- Try it
Give the entries back exactly, dropping each image.

*** Record excerpts ***

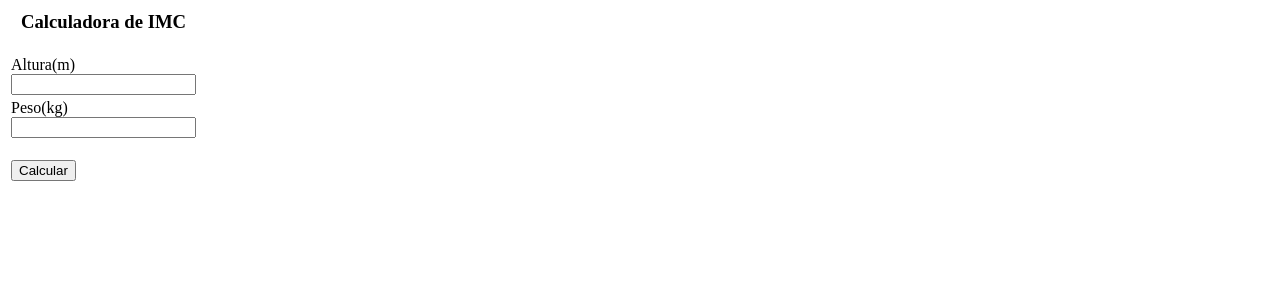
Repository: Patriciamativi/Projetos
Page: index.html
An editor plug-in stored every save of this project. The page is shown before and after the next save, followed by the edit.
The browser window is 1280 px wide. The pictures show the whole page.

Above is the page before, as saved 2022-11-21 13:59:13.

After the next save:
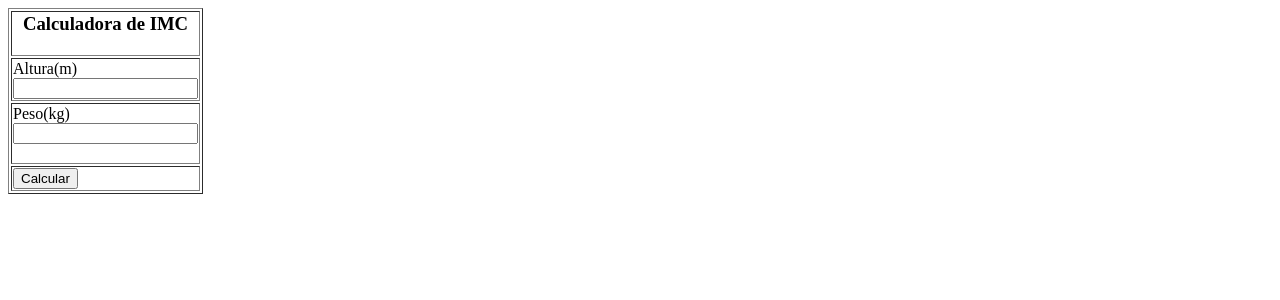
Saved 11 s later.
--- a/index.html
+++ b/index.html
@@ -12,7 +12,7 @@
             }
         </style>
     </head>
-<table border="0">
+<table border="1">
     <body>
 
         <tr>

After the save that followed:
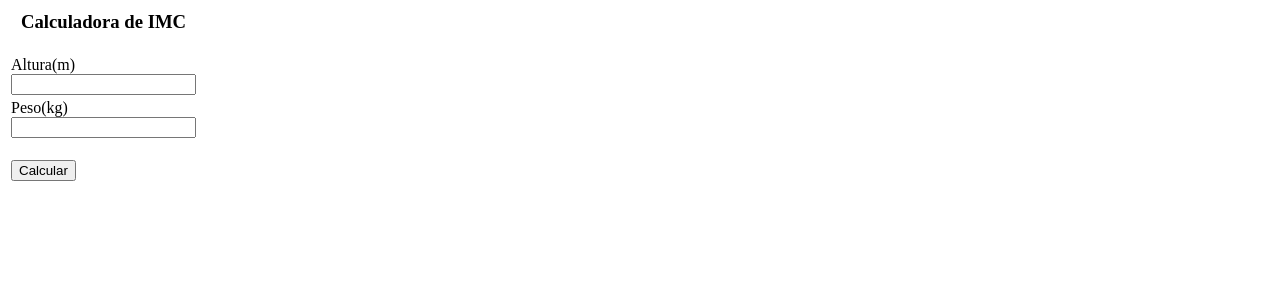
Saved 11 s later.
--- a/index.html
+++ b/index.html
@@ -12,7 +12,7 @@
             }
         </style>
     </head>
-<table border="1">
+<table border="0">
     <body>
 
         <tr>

*** End of Record excerpts ***

- Exercise output
Repository: Patriciamativi/Projetos
Page: index.html
An editor plug-in stored every save of this project. The page is shown before and after the next save, followed by the edit.
The browser window is 1280 px wide. The pictures show the whole page.

Above is the page before, as saved 2022-11-21 13:59:13.

After the next save:
Saved 11 s later.
--- a/index.html
+++ b/index.html
@@ -12,7 +12,7 @@
             }
         </style>
     </head>
-<table border="0">
+<table border="1">
     <body>
 
         <tr>

After the save that followed:
Saved 11 s later.
--- a/index.html
+++ b/index.html
@@ -12,7 +12,7 @@
             }
         </style>
     </head>
-<table border="1">
+<table border="0">
     <body>
 
         <tr>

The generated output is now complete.